Following the Government’s commitment to help women into work, pledging that women will represent 25% of non-executive boards by the end of 2015, as well as a focus on school curriculums to develop more STEM (science, technology, engineering and maths) skills, especially for girls, and from a young age, women in technology remains a hot topic.
A Fall in the Number of Women in Digital Industries
A report by the UK Commission for Employment and Skills found 27% of those working in the UK’s digital industries are female (that’s down from 33% in 2002, but expected to rise to 30% by 2022). There doesn’t seem to be a solid answer to explain the drop over the last twelve years, and as Aoife Ni Luanaigh, one of the UKCES’s report creators states, the drop is despite “a number of quite good initiatives that are already happening, to encourage more girls at school to take up coding, or to get involved with computer clubs and so on”.
Educating the Younger Generation
While being interviewed about being ‘a woman at the top’, Egnyte CSO Isabelle Guis also commented on education, “I believe a major reason that we are seeing more men than women working in the technology industry is education.
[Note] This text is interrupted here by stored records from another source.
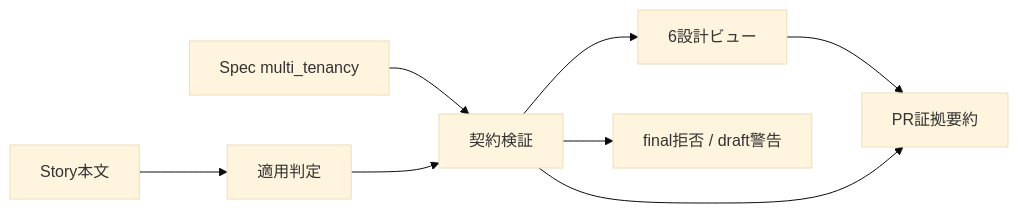
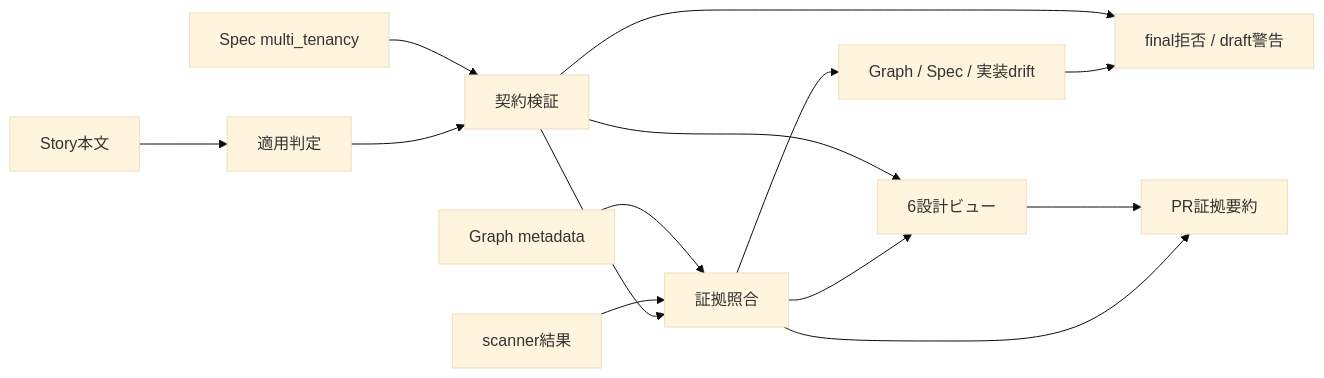
The diagram in docs/architecture/story-vibepro-multi-tenant-architecture-contract.md (Unson-LLC/vibepro), drawn with Mermaid (base theme) before and after one commit. The commit also changed other lines of this file and 22 other files, not shown here.

````diff
--- a/docs/architecture/story-vibepro-multi-tenant-architecture-contract.md
+++ b/docs/architecture/story-vibepro-multi-tenant-architecture-contract.md
@@ -22,10 +22,16 @@
 ```mermaid
 flowchart LR
   Story[Story本文] --> Applicability[適用判定]
   Spec[Spec multi_tenancy] --> Validator[契約検証]
+  Graph[Graph metadata] --> Scanner[証拠照合]
+  Scan[scanner結果] --> Scanner
   Applicability --> Validator
+  Validator --> Scanner
+  Scanner --> Drift[Graph / Spec / 実装drift]
   Validator --> Views[6設計ビュー]
+  Scanner --> Views
   Validator --> SpecResult[final拒否 / draft警告]
+  Drift --> SpecResult
   Views --> PR[PR証拠要約]
-  Validator --> PR
+  Scanner --> PR
 ```
````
There are fewer women in technology graduate programmes and in the marketplace because STEM subjects are still perceived by some to be ‘male’ subjects.”
A report by Gartner backed up these findings and opinions showing the number of female chief technology officers across the industry has remained static at 14% for the past 10 years. Further to this only 4% of CEOs at S&P 500 companies are women.
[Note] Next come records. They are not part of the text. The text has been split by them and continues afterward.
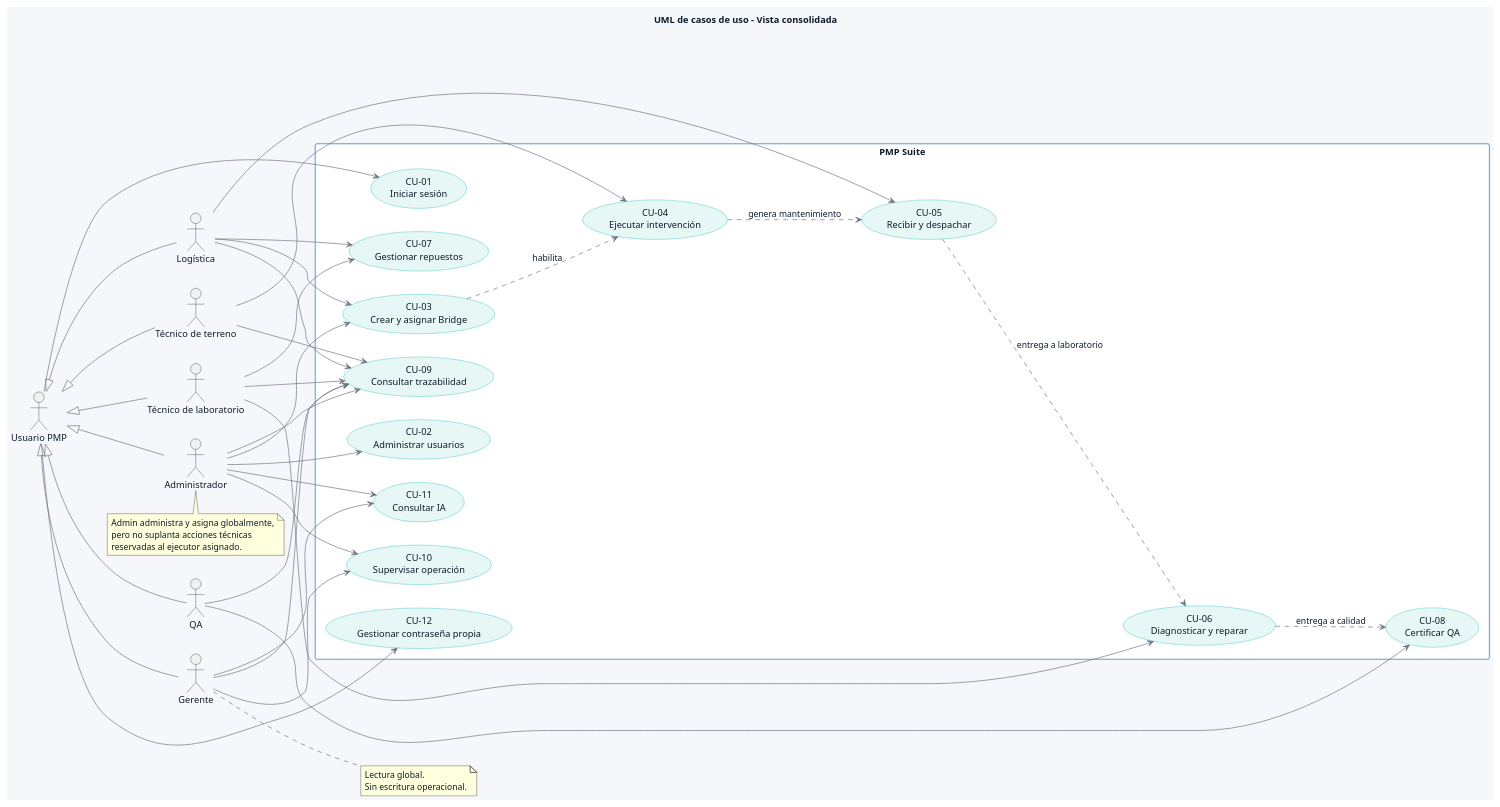
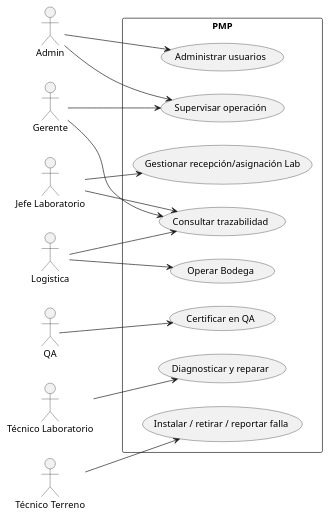
The diagram in Documentacion Capstone/Artefactos Metodologia Cascada/Diagramas_PlantUML/06_UML_Casos_de_Uso.md (RafaOteiza/pmp-suite-capstone), drawn with PlantUML before and after one commit. The commit also changed other lines of this file and 57 other files, not shown here.

````diff
--- a/Documentacion Capstone/Artefactos Metodologia Cascada/Diagramas_PlantUML/06_UML_Casos_de_Uso.md
+++ b/Documentacion Capstone/Artefactos Metodologia Cascada/Diagramas_PlantUML/06_UML_Casos_de_Uso.md
@@ -7,96 +3,34 @@
 ```plantuml
-@startuml PMP_Casos_Uso
-title UML de casos de uso - Vista consolidada
+@startuml
+left to right direction
+actor Gerente
+actor Admin
+actor "Jefe Laboratorio" as Jefe
+actor Logistica
+actor QA
+actor "Técnico Laboratorio" as TL
+actor "Técnico Terreno" as TT
 
-left to right direction
-skinparam backgroundColor #F5F7FA
-skinparam defaultFontName Arial
-skinparam defaultFontColor #0D1B2A
-skinparam ArrowColor #6B7280
-skinparam actorBorderColor #0D1B2A
-skinparam actorFontColor #0D1B2A
-skinparam usecase {
-  BorderColor #00B4B0
-  BackgroundColor #E6F7F6
-  FontColor #0D1B2A
+rectangle PMP {
+  usecase "Supervisar operación" as U1
+  usecase "Administrar usuarios" as U2
+  usecase "Gestionar recepción/asignación Lab" as U3
+  usecase "Operar Bodega" as U4
+  usecase "Diagnosticar y reparar" as U5
+  usecase "Certificar en QA" as U6
+  usecase "Instalar / retirar / reportar falla" as U7
+  usecase "Consultar trazabilidad" as U8
 }
-skinparam rectangle {
-  BorderColor #1565C0
-  BackgroundColor #FFFFFF
-}
-
-actor "Usuario PMP" as USER
-actor Administrador as ADMIN
-actor Gerente as GERENTE
-actor "Logística" as LOGISTICA
-actor "Técnico de terreno" as TERRENO
-actor "Técnico de laboratorio" as LAB
-actor QA
-
-USER <|-- ADMIN
-USER <|-- GERENTE
-USER <|-- LOGISTICA
-USER <|-- TERRENO
-USER <|-- LAB
-USER <|-- QA
-
-rectangle "PMP Suite" {
-  usecase "CU-01\nIniciar sesión" as UC01
-  usecase "CU-02\nAdministrar usuarios" as UC02
-  usecase "CU-03\nCrear y asignar Bridge" as UC03
-  usecase "CU-04\nEjecutar intervención" as UC04
-  usecase "CU-05\nRecibir y despachar" as UC05
-  usecase "CU-06\nDiagnosticar y reparar" as UC06
-  usecase "CU-07\nGestionar repuestos" as UC07
-  usecase "CU-08\nCertificar QA" as UC08
-  usecase "CU-09\nConsultar trazabilidad" as UC09
-  usecase "CU-10\nSupervisar operación" as UC10
-  usecase "CU-11\nConsultar IA" as UC11
-  usecase "CU-12\nGestionar contraseña propia" as UC12
-}
-
-USER --> UC01
-USER --> UC12
-
-ADMIN --> UC02
-ADMIN --> UC03
-ADMIN --> UC09
-ADMIN --> UC10
-ADMIN --> UC11
-
-GERENTE --> UC09
-GERENTE --> UC10
-GERENTE --> UC11
-
-LOGISTICA --> UC03
-LOGISTICA --> UC05
-LOGISTICA --> UC07
-LOGISTICA --> UC09
-
-TERRENO --> UC04
-TERRENO --> UC09
-
-LAB --> UC06
-LAB --> UC07
-LAB --> UC09
-
-QA --> UC08
-QA --> UC09
-
-UC03 ..> UC04 : habilita
-UC04 ..> UC05 : genera mantenimiento
-UC05 ..> UC06 : entrega a laboratorio
-UC06 ..> UC08 : entrega a calidad
-
-note right of GERENTE
-Lectura global.
-Sin escritura operacional.
-end note
-
-note bottom of ADMIN
-Admin administra y asigna globalmente,
-pero no suplanta acciones técnicas
-reservadas al ejecutor asignado.
-end note
+Gerente --> U1
+Gerente --> U8
+Admin --> U1
+Admin --> U2
+Jefe --> U3
+Jefe --> U8
+Logistica --> U4
+Logistica --> U8
+TL --> U5
+TT --> U7
+QA --> U6
 @enduml
 ```
````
Raising Awareness of The Opportunities
The BBC, across Radio 4, BBC3 and other platforms, have recently been featuring women in tech and bringing the discussion into the public eye, and there are a number of organisations around the world championing women in technology. So, despite the disheartening figures there is a lot of action to change things for the future of women in technology.
The organisation Code First: Girls, who work with companies to help get more women into tech had, over the last 18 months, 1500+ young women participate in one of their courses or events, helping companies to recruit better tech talent into their firms.
Transparency in Job Descriptions
Vanessa Vallely, founder of women’s network WeAreTheCity explained how greater transparency could be the key to attracting more women into tech roles. For example, knowing if they are to be paid the same as others currently doing the same or similar roles. She also spoke about job descriptions, explaining that underlying masculine language can be off putting for women. She said “I would urge, if you are writing job descriptions, make sure they are good, make sure they excite people and make sure they tell them what the job is.” Vallely also spoke about a number of banks which, she said, pass new job descriptions through a female focus group before they are advertised, helping to soften the language used.
The Benefits of Female Leaders
The benefits of having a more gender balanced company are endless, and the attributes women can bring to the workplace are valuable. According to the Credit Suisse Gender 3000 report, organisations with more than 10% of women at the helm had higher returns than those that weren’t gender balanced. To back this up First Round Capital, recently released a report highlighting that businesses with female founders (or co-founders) performed 63% better than those with male leaders.
An Exciting Future
All great news for women who want to join, or develop further in, the technology sector, and also great news for businesses who want to create a more balanced and apparently, more productive team. Perhaps negative figures that have been released over the last few years relating to women in technology has been the extra push to encourage individuals and organisations to put the steps in place to open the doors to more female digital employees, and we wonder whether 2016 could be a boom year for women in technology.